## EXERCISE INSTRUCTIONS:
Return each line of the entries that mentions the word "loader".

====== DATA PROVIDED ======

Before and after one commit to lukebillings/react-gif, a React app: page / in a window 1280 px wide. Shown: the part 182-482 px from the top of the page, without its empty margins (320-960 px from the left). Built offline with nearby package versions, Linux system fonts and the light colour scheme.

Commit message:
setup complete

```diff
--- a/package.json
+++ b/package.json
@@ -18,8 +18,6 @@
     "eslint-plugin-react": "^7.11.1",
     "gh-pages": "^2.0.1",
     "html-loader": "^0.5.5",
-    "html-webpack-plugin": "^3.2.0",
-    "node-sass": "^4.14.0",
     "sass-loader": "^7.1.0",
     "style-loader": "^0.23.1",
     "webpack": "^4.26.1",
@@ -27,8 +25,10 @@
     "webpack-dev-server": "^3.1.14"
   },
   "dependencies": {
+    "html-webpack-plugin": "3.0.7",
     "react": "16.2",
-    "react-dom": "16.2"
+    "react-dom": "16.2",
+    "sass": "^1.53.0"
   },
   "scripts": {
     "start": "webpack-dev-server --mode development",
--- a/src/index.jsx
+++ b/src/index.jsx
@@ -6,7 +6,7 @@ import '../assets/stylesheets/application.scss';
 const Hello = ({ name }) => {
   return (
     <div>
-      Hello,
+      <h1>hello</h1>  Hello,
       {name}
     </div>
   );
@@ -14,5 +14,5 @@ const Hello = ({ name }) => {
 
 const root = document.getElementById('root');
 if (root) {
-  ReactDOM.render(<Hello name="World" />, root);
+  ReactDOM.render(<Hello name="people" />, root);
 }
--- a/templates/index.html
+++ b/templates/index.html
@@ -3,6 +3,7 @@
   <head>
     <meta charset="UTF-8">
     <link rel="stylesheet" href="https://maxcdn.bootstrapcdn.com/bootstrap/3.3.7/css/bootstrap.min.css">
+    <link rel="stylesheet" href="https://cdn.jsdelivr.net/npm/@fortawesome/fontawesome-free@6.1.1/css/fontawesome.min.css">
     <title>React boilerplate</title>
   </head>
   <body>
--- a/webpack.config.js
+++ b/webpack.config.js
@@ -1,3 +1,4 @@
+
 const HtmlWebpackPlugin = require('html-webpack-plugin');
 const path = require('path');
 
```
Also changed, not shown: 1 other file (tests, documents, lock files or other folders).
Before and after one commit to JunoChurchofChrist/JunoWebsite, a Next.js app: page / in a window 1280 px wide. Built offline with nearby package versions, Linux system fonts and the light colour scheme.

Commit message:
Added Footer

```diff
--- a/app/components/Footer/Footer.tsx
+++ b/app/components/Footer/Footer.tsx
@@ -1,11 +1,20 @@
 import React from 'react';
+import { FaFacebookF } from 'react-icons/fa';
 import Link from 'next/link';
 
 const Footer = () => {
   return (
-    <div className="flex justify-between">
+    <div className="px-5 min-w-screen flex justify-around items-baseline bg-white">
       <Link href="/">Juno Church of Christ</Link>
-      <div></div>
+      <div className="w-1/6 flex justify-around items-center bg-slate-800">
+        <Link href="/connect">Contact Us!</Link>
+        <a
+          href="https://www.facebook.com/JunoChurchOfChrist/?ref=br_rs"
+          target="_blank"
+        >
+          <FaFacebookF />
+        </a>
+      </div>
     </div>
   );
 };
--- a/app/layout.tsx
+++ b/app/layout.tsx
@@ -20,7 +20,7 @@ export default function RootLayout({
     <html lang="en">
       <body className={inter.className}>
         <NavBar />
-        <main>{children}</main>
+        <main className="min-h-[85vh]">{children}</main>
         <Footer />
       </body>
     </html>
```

======

## RESPONSE:
     "html-loader": "^0.5.5",
     "sass-loader": "^7.1.0",
     "style-loader": "^0.23.1",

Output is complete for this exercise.